If you regularly watch sporting events, movies or other content via the internet, are you satisfied with the experience? Probably not, especially in terms of bit-rate and delay. Streamphony, developed by a team at HKUST with invaluable support from industry and government, is set to change that thanks to its innovative solutions.
Remember the name "Streamphony". It is a catchy name, but the real reason you will be hearing it more and more in future is because its patented and patent-pending technologies define a new era for content distribution networks with a novel and highly efficient "substream-push" technology.
A research team, under the direction of Prof Gary Chan, Associate Professor at the Department of Computer Science and Engineering, has developed a software suite for large-scale live multimedia streaming, including video, audio and data, over the internet. Streamphony enables an Optimized Global Streaming Cloud for high bit-rate applications, which streams content to a variety of user devices such as mobile phones, tablets, smart TVs, set-top boxes and PCs. Streamphony is also useful for streaming time-critical data, such as stock quotes. It achieves sub-second delay that is much faster than multiple seconds as in many other existing streaming solutions.
Streamphony is being deployed by Mei Ah Digital Technology Limited（美亞數碼科技有限公司）, a top leader in entertainment technology, and a major telecommunication company. High-quality live broadcasts are set to air in December 2012.
"The research started about 10 years ago and after we accumulated experience we started to work with industry and government to commercialize it," says Prof Chan. "Mei Ah has been very supportive since day one. I have been conducting research on this area for years – my PhD thesis was on streaming. But just doing research without deploying in industry means that something is lacking. Therefore, I want to walk those extra miles to develop it as a real system for industry to use."
Quantum Leap Prof Chan explains more about the unique and innovative features that account for Streamphony's high efficiency and low deployment cost. "It divides the multimedia stream into multiple sub-streams and intelligently pushes them over multiple paths in the cloud. This new design paradigm is a quantum leap from the traditional design, leading to its remarkably lower delay," he says.
Mr Steve Law is Executive Director of Mei Ah: "We distribute content to end-users via traditional channels such as cable.

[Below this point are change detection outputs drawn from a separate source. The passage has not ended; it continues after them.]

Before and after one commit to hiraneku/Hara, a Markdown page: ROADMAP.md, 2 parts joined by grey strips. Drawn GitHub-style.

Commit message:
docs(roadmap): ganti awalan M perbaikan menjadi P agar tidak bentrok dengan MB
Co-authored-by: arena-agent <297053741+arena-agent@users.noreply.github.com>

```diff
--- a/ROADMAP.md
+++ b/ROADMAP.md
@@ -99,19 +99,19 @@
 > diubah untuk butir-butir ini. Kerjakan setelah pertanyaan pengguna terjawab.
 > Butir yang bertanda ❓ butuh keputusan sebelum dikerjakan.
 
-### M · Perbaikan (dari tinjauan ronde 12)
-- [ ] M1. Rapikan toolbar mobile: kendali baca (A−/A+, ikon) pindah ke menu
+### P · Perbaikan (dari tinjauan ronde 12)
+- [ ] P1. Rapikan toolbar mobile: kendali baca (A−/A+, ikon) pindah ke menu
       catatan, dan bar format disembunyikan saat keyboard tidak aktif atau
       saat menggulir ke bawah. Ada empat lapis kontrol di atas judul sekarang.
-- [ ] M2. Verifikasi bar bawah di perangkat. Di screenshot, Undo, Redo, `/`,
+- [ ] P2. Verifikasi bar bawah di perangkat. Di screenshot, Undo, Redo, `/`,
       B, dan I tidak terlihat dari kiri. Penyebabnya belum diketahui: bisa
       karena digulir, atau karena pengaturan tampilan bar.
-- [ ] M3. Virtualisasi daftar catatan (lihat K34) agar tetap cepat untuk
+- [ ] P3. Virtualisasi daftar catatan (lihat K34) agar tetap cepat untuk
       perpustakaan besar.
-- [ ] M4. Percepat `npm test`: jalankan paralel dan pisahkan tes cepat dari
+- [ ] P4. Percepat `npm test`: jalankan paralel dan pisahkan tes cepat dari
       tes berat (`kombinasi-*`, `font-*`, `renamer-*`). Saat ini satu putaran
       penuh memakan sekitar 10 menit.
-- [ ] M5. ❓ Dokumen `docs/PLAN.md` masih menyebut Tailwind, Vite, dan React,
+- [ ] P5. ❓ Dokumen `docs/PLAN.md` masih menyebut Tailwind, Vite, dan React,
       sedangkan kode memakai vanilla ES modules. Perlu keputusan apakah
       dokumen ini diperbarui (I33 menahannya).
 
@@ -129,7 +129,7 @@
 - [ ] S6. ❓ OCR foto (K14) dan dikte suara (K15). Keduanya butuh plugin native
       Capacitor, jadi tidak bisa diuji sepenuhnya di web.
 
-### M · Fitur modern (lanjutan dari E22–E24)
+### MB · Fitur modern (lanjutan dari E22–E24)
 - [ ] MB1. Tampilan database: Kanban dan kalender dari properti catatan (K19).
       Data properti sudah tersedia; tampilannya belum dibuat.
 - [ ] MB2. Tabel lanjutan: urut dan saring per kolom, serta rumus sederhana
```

We had been looking into new media when, by chance, I met Prof Chan. Hearing about his work, it triggered something with me. I felt he had a very mature thought about distribution networks – not just on the academic side but that he was just a step away from commercialization. It made sense to work together. Streamphony fits our goals with its innovative approaches."
Cost Savings The major benefits, he notes, are in cost savings. "We can save on bandwidth costs by about 70 percent, and by 30 percent on hardware. In order to cater for our target population size, with traditional methods we need large bandwidth and expensive servers, but now with Streamphony we can physically reduce the cost and number of servers with much lower bandwidth. And as our target population grows, the savings further increase." He is looking forward to further close collaboration with Prof Chan's team as Mei Ah rolls out its deployment to Mainland China and the rest of the world, following its Hong Kong release.

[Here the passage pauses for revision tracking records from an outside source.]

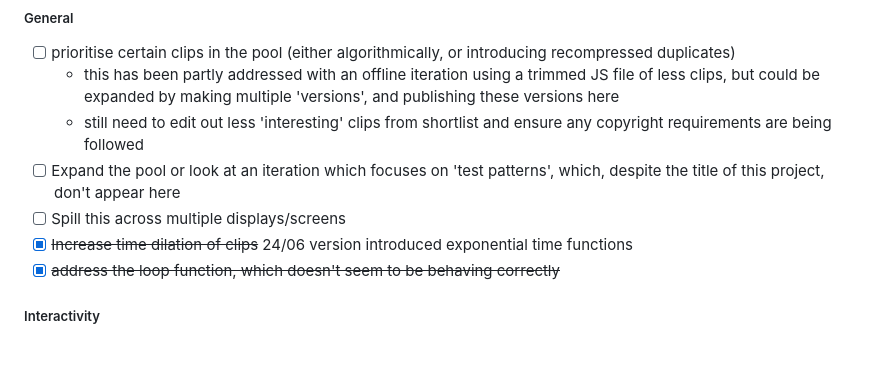
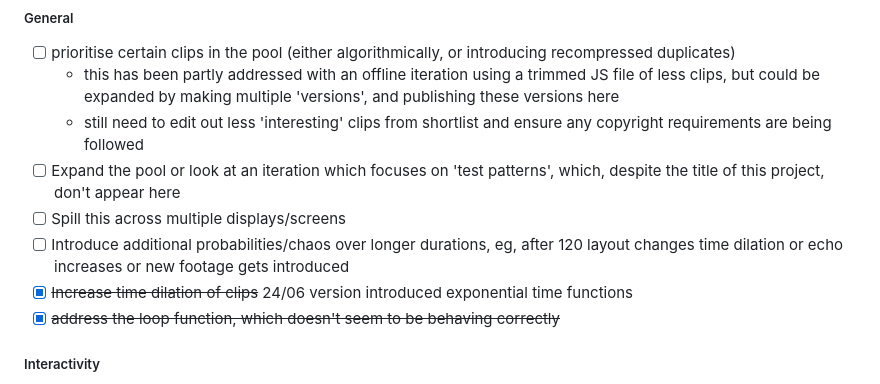
Before and after one commit to l0afloafloaf/mpeg-test-patterns, a Markdown page: README.md, the part around the change. GitHub-like rendering; blank space fills up the shorter version.

```diff
--- a/README.md
+++ b/README.md
@@ -23,6 +23,7 @@ I have particular interest in a couple of the clips, being "[flower_garden](http
   * still need to edit out less 'interesting' clips from shortlist and ensure any copyright requirements are being followed
 * [ ] Expand the pool or look at an iteration which focuses on 'test patterns', which, despite the title of this project, don't appear here
 * [ ] Spill this across multiple displays/screens
+* [ ] Introduce additional probabilities/chaos over longer durations, eg, after 120 layout changes time dilation or echo increases or new footage gets introduced
 * [x] ~~Increase time dilation of clips~~ 24/06 version introduced exponential time functions
 * [x] ~~address the loop function, which doesn't seem to be behaving correctly~~
 
```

Another key partner is the Innovation and Technology Commission (ITC) of the Hong Kong Government. "Through this cooperation we have received funding that enables us to hire software engineers so that research results can be turned into software codes that can be tested in the real environment," says Prof Chan.
Mutual Benefits Speaking about collaboration with industry, Prof Chan says it is very important because both parties depend on one another. "For a researcher like me, who is keen to roll out technology that people enjoy using, such collaboration is the key. I like to address real industry needs through my research. In this way, our research results can be finally channeled into industry, bringing impact to our lives."

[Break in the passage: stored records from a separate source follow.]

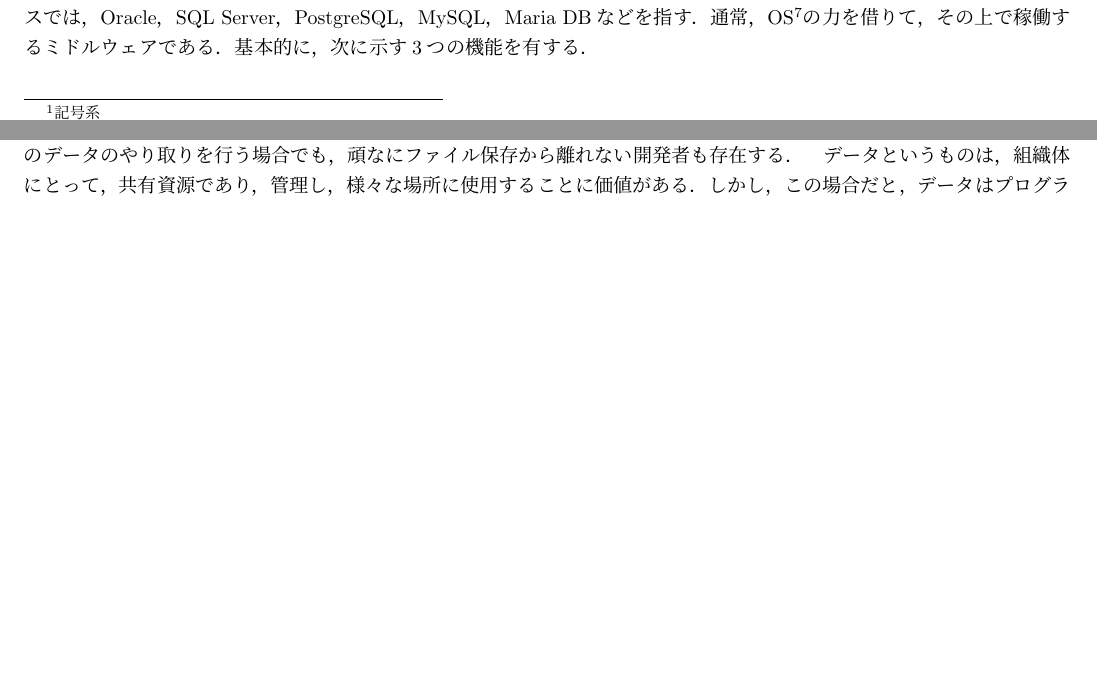
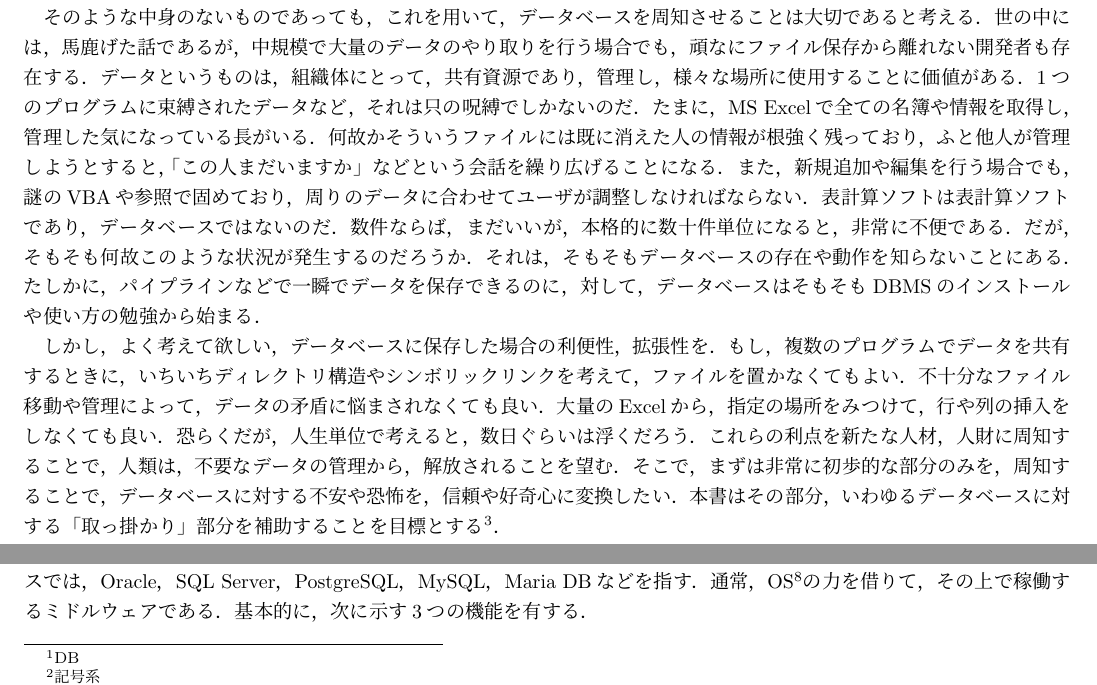
Before and after one commit to Hukanzen/DataBase_TextBook, a LaTeX document (src/Main.tex): two parts of pages 4 and 5 of 5 before the commit and two parts of pages 3 and 4 of 5 after it, joined at a grey line, cut at the place of the change, the shorter picture padded with empty space. Compiled offline with pLaTeX and dvipdfmx; a LaTeX package or settings file that is missing is left out.

Commit message:
はじめに，を大幅増強 よく要るよね．Excel管理．

```diff
--- a/src/Main.tex
+++ b/src/Main.tex
@@ -70,12 +70,19 @@
 特に，リレーショナルデータベースなどは，数学の集合論に基づいて作成されている．そのため，当たり前のことだが，集合論に対する理解や知識が，最低限必要となってくる．しかし，高専3年や大学1年生といった，若造は，集合論の概念はなかなかハードルが高く，存在自体知らない場合もある．
 そこで，本書では極力数学的な知識を必要とせず，表や図を用いて説明を行い，補助的に数学を用いる程度に留める．
 もし，数学などを通じた理論を必要として，本書を見つけたのなら，即刻引き返して欲しい．おそらく，数学とデータベースの関連に気付いている人にとっては，まったくの無価値であろう．
-\par 繰り返すが，本書は，あくまで，データベースに対する印象づけや，感覚を養う程度であり，理論に関しては，全く役に立たないことを御理解頂きたい．あと，もうちょっと本章増やす．
+\par そのような中身のないものであっても，これを用いて，データベースを周知させることは大切であると考える．
+世の中には，馬鹿げた話であるが，中規模で大量のデータのやり取りを行う場合でも，頑なにファイル保存から離れない開発者も存在する．データというものは，組織体にとって，共有資源であり，管理し，様々な場所に使用することに価値がある．1つのプログラムに束縛されたデータなど，それは只の呪縛でしかないのだ．
+たまに，MS Excelで全ての名簿や情報を取得し，管理した気になっている長がいる．何故かそういうファイルには既に消えた人の情報が根強く残っており，ふと他人が管理しようとすると，「この人まだいますか」などという会話を繰り広げることになる．
+また，新規追加や編集を行う場合でも，謎のVBAや参照で固めており，周りのデータに合わせてユーザが調整しなければならない．表計算ソフトは表計算ソフトであり，データベースではないのだ．数件ならば，まだいいが，本格的に数十件単位になると，非常に不便である．
+だが，そもそも何故このような状況が発生するのだろうか．それは，そもそもデータベースの存在や動作を知らないことにある．たしかに，パイプラインなどで一瞬でデータを保存できるのに，対して，データベースはそもそもDBMSのインストールや使い方の勉強から始まる．
+\par しかし，よく考えて欲しい，データベースに保存した場合の利便性，拡張性を．もし，複数のプログラムでデータを共有するときに，いちいちディレクトリ構造やシンボリックリンクを考えて，ファイルを置かなくてもよい．不十分なファイル移動や管理によって，データの矛盾に悩まされなくても良い．大量のExcelから，指定の場所をみつけて，行や列の挿入をしなくても良い．恐らくだが，人生単位で考えると，数日ぐらいは浮くだろう．
+これらの利点を新たな人材，人財に周知することで，人類は，不要なデータの管理から，解放されることを望む．そこで，まずは非常に初歩的な部分のみを，周知することで，データベースに対する不安や恐怖を，信頼や好奇心に変換したい．本書はその部分，いわゆるデータベースに対する「取っ掛かり」部分を補助することを目標とする\footnote{深夜に書いているため，統一性がないかも}．
+\par 繰り返すが，本書は，あくまで，データベースに対する印象づけや，感覚を養う程度であり，理論に関しては，全く役に立たないことを御理解頂きたい．あと，もうちょっと本章増やすのでご安心(?)を．
 
 \chapter{データベースとは}
 % 教科書第1章周辺
 \section{データベース}
-データベースとは，コンピュータ内に構築された「実世界の写し絵」である．実世界のものを，データモデル\footnote{記号系}を用いて，データモデリング\footnote{実世界のデータ化する過程}することで，データベースを作成することができる．
+データベース\footnote{DB}とは，コンピュータ内に構築された「実世界の写し絵」である．実世界のものを，データモデル\footnote{記号系}を用いて，データモデリング\footnote{実世界のデータ化する過程}することで，データベースを作成することができる．
 そして，データベース管理システムを用いて，データを管理\footnote{取得，挿入，更新など}する．
 \par 用語としての「データベース」は主に，2つの意味を持つ．
 \begin{itemize}
```
Also changed, not shown: src/Main.pdf, src/Main.tex (4 more changed lines), 1 other file.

The team – which has averaged around 10 research staff, though at times rising to 20 – will continue to develop Streamphony, with the help of Mei Ah. "Many elements can be improved, especially as networks keep changing and users' expectations rise. This calls for better and continual research," he says.
Prof Chan did his PhD in Electrical Engineering at Stanford University, where he was a William and Leila fellow. He got his BSE in Electrical Engineering from Princeton University. He has been at HKUST since 1999. In 2011 he led a team that developed another wireless project, called Lavinet. Lavinet is a multi-hop wireless mesh network that greatly extends the coverage and improves the data access of Wi-Fi networks. The software implements a set of innovative channel selection and routing algorithms that effectively avoid traffic congestion and reduce signal interference. It is already commercialized and deployed in Modern Terminals, a leading port terminal in Hong Kong, and was awarded bronze in the Best Innovation & Research Award (College & Undergraduates) in the Hong Kong ICT Awards 2012.
As for the Streamphony, it is set to have a far-reaching impact on the world. It is expected that in a few years’ time it will be widely applied – and when you watch live soccer matches via this, you can think with pride of HKUST!